The responsibility is the director of finance’s. Remind him or her not to forget to budget for the replacement of these expensive items, and don’t forget next year’s budget, too! Your replacement costs for the new bedding may go up 100%. I’d advise you to add an extra par or two to your circulating inventory, and you’ll lengthen the life of your linen. You may want to look into ozone if you don’t have this system. Cold-water washing will help extend the life of your new bedding products.
The responsibility is the director of housekeeping’s to ensure that proper handling systems are in place. Keep items off of the floor! Keep your linen closets neat and clean.
The responsibility is the food-and-beverage director’s, too! Use clear plastic bags so you can see what’s inside when collecting linen and trash. Move the soiled-linen hamper away from the dishwashing area. Shake out all the F&B linen before bagging and sending it to the laundry. Avoid napkin rollups, as they shorten the life of table linen. Forks and knives rolled up in a napkin create holes in the napkin that the ironer is often blamed for.
The responsibility is the linen vendor’s. It has to maintain an adequate stock for your needs. New bedding products are in great demand nowadays. You may need to allow more time for your goods to arrive — a good reason to increase your circulating pars. You may need a customs broker if your products are coming from overseas.
My advice is to make it a team effort. And it never hurts to walk around your facility and experience what’s happening with your textiles.
TEXTILES: Kevin Keyes is the Laundry Service Team (LST) leader for Milliken and Co.’s Napery Fabrics Business. His team provides technical and marketing support to the textile rental industry. He’s been with Milliken for 18 years, having served the first 11 in textile manufacturing.
The first step in getting the longest useful life out of your textiles is gaining an understanding of what your products are made of. Different fabrics need to be treated differently, especially during washing. For example, cotton fabrics need to be handled in a different manner than polyester.
During the wash process, fabrics are subjected to a variety of chemicals and mechanical action to get them clean. With any fabric, you want to be able to utilize a formula that does the job with the least amount of wear and tear.

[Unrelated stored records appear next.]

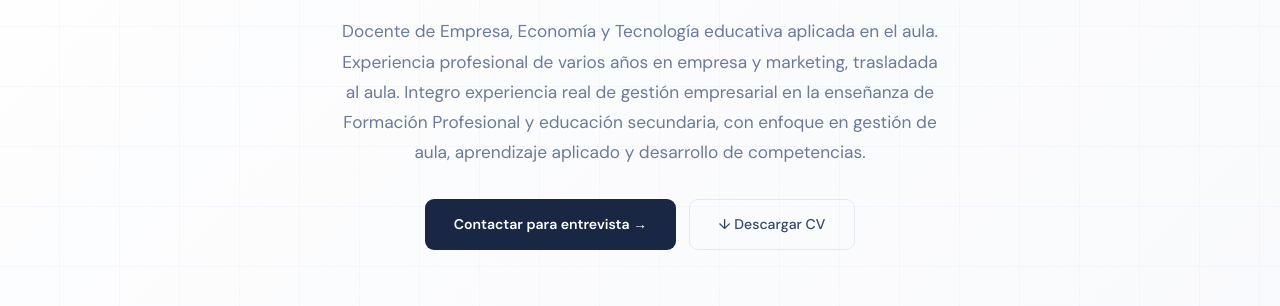
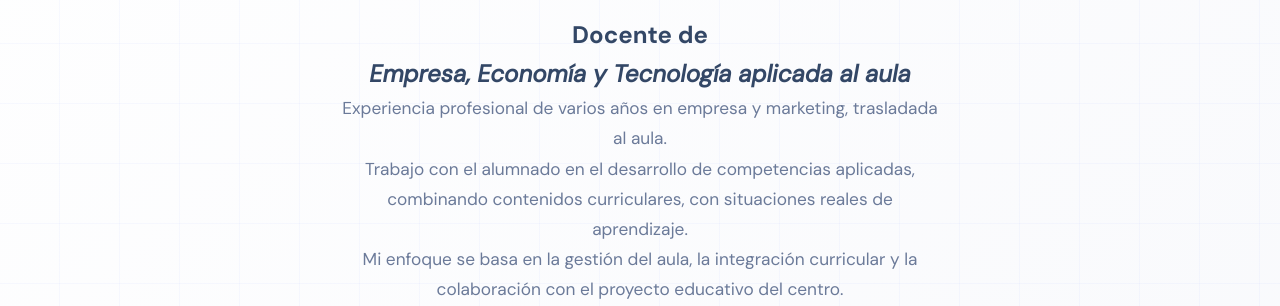
Before and after one commit to juanpeco/juanpeco.com, a plain HTML site: page index.html in a window 1280 px wide. Shown: the part 474-780 px from the top of the page. Drawn offline with Linux system fonts and the light colour scheme.

Commit message:
Update index.html

```diff
--- a/index.html
+++ b/index.html
@@ -708,9 +708,14 @@ footer {
       Juan Peco<br>
       <em>Docente de Formación Profesional, ESO y Bachillerato</em>
     </h1>
+    <h2 class="hero-h2">
+      Docente de <br>
+      <em>Empresa, Economía y Tecnología aplicada al aula</em>
+    </h1>
     <p class="hero-sub">
-      Docente de Empresa, Economía y Tecnología educativa aplicada en el aula. Experiencia profesional de varios años en empresa y marketing, trasladada al aula.
-      Integro experiencia real de gestión empresarial en la enseñanza de Formación Profesional y educación secundaria, con enfoque en gestión de aula, aprendizaje aplicado y desarrollo de competencias.
+      Experiencia profesional de varios años en empresa y marketing, trasladada al aula.<br>
+      Trabajo con el alumnado en el desarrollo de competencias aplicadas, combinando contenidos curriculares, con situaciones reales de aprendizaje.<br>
+      Mi enfoque se basa en la gestión del aula, la integración curricular y la colaboración con el proyecto educativo del centro.
     </p>
     <div class="hero-actions">
       <a href="mailto:hola@juanpeco.com" class="btn-primary">Contactar para entrevista →</a>
```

Proper amounts of chemistry, mechanical action, time and temperature (the classic wash pie) are needed to clean any fabric. Knowing how textiles react to these different factors will help you extend their life.
Cotton fabrics are alkali-friendly but don’t like bleach. On the other hand, polyester fabrics can easily take bleach but don’t do well in a high-alkali environment. This brings me to another point about bleach. Bleach and colors don’t go together! Polyester fabric may be able to handle the bleach, but the color can’t. Cotton just doesn’t like bleach – period. You want to use as little bleach as possible to get the job done. Also, rinse fabric thoroughly to ensure there are no residual chemicals left.

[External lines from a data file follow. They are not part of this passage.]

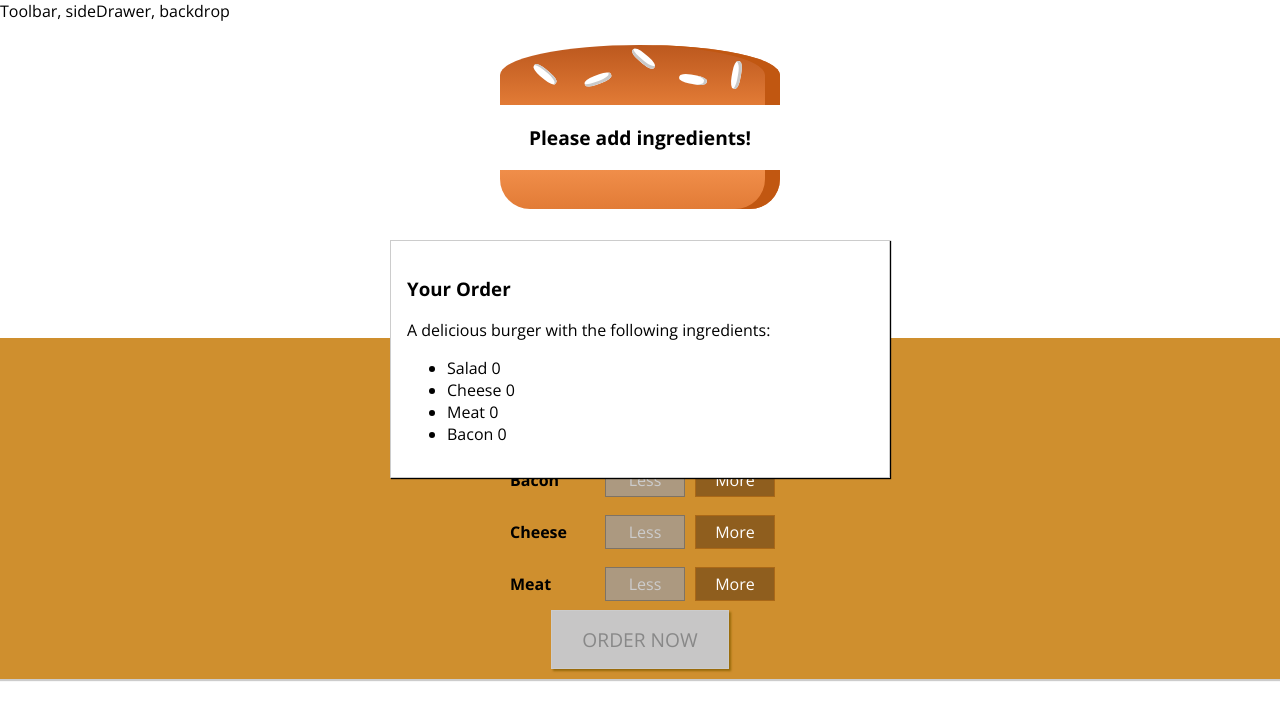
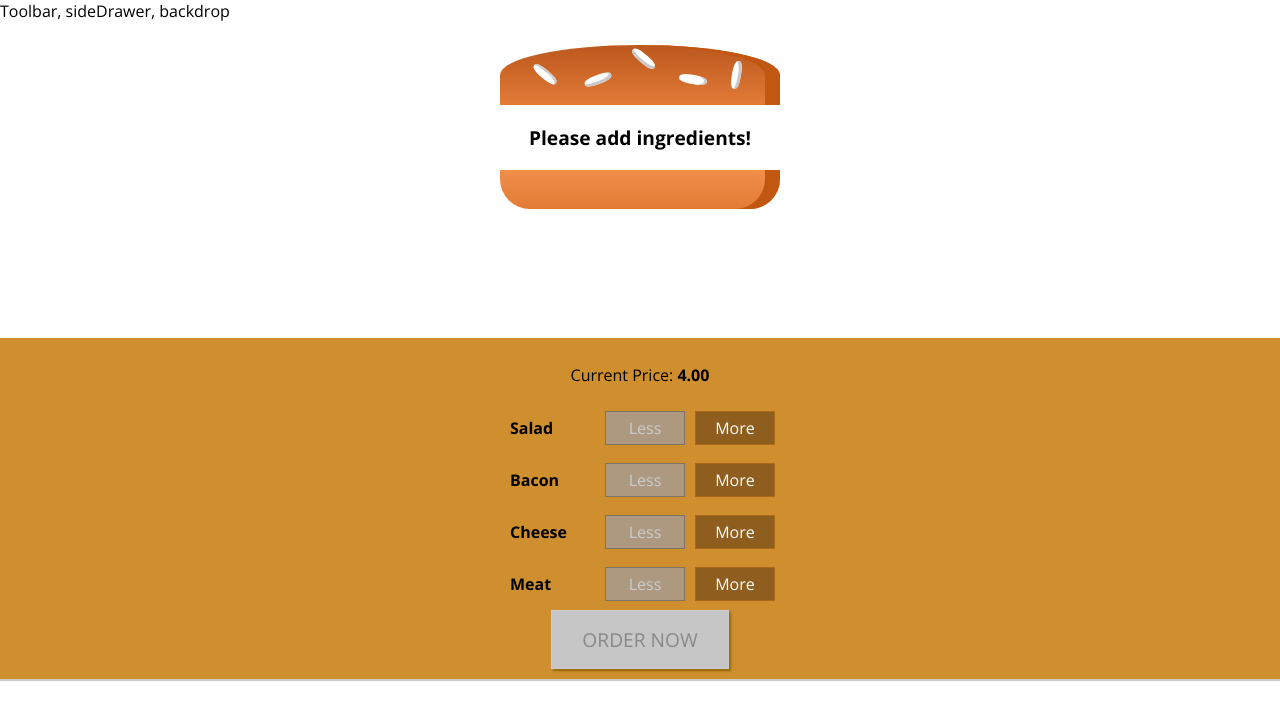
Before and after one commit to Mar-tyr/burger-builder, a React (Create React App) app: page / in a window 1280 px wide. Shown: the top 720 px of the page. Built offline with nearby package versions, Linux system fonts and the light colour scheme.

Commit message:
Add: show modal when click order

```diff
--- a/src/components/Burger/BurgerControls/BurgerControls.js
+++ b/src/components/Burger/BurgerControls/BurgerControls.js
@@ -26,7 +26,11 @@
           />
         );
       })}
-      <button className={classes.OrderButton} disabled={!props.purchasable}>
+      <button
+        className={classes.OrderButton}
+        disabled={!props.purchasable}
+        onClick={props.ordered}
+      >
         ORDER NOW
       </button>
     </div>
--- a/src/components/Burger/OrderSummary/OrderSummary.js
+++ b/src/components/Burger/OrderSummary/OrderSummary.js
@@ -3,7 +3,7 @@
 
 const OrderSummary = (props) => {
   const ingredientSummary = Object.keys(props.ingredients).map((ingredient) => (
-    <li>
+    <li key={ingredient}>
       <span style={{ textTransform: 'capitalize' }}>{ingredient}</span>{' '}
       {props.ingredients[ingredient]}
     </li>
--- a/src/components/UI/Modal/Modal.js
+++ b/src/components/UI/Modal/Modal.js
@@ -2,7 +2,17 @@
 import classes from './Modal.module.css';
 
 const modal = (props) => {
-  return <div className={classes.Modal}>{props.children}</div>;
+  return (
+    <div
+      className={classes.Modal}
+      style={{
+        transform: props.show ? 'translateY(0)' : 'translateY(-100vh)',
+        opacity: props.show ? '1' : '0',
+      }}
+    >
+      {props.children}
+    </div>
+  );
 };
 
 export default modal;
--- a/src/containers/BurgurBuilder/BurgerBuilder.js
+++ b/src/containers/BurgurBuilder/BurgerBuilder.js
@@ -22,6 +22,7 @@
     },
     totalPrice: 4,
     purchasable: false,
+    purchasing: false,
   };
 
   updatePurchasable = (ingredients) => {
@@ -58,6 +59,10 @@
     this.updatePurchasable(updatedIngredients);
   };
 
+  purchaseHandler = () => {
+    this.setState({ purchasing: true });
+  };
+
   render() {
     const disableInfo = {};
     for (let ingredient in this.state.ingredients) {
@@ -66,7 +71,7 @@
     return (
       <Aux>
         <Burger ingredients={this.state.ingredients} />
-        <Modal>
+        <Modal show={this.state.purchasing}>
           <OrderSummary ingredients={this.state.ingredients} />
         </Modal>
         <BurgerControls
@@ -75,6 +80,7 @@
           disableInfo={disableInfo}
           purchasable={this.state.purchasable}
           price={this.state.totalPrice}
+          ordered={this.purchaseHandler}
         />
       </Aux>
     );
```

After the goods are dried/ironed/folded, wrap them in some type of protective wrapping. During transportation, the textiles are exposed to any number of things, like sharp edges, that can reduce the life of the product. A good wrapping will also prevent possible dirt and stains from getting on the product if it’s dropped. If the goods get dirty during transportation, they have to be washed again, which reduces product life.
Finally, preventing abuse by the end user will prolong linen life. Sort soiled goods separately and avoid mixing them with items that could cause further damage. Also, store the goods in a clean, dry place when not in use.
Using these guidelines will allow you to achieve the longest useful life out of your linen investment.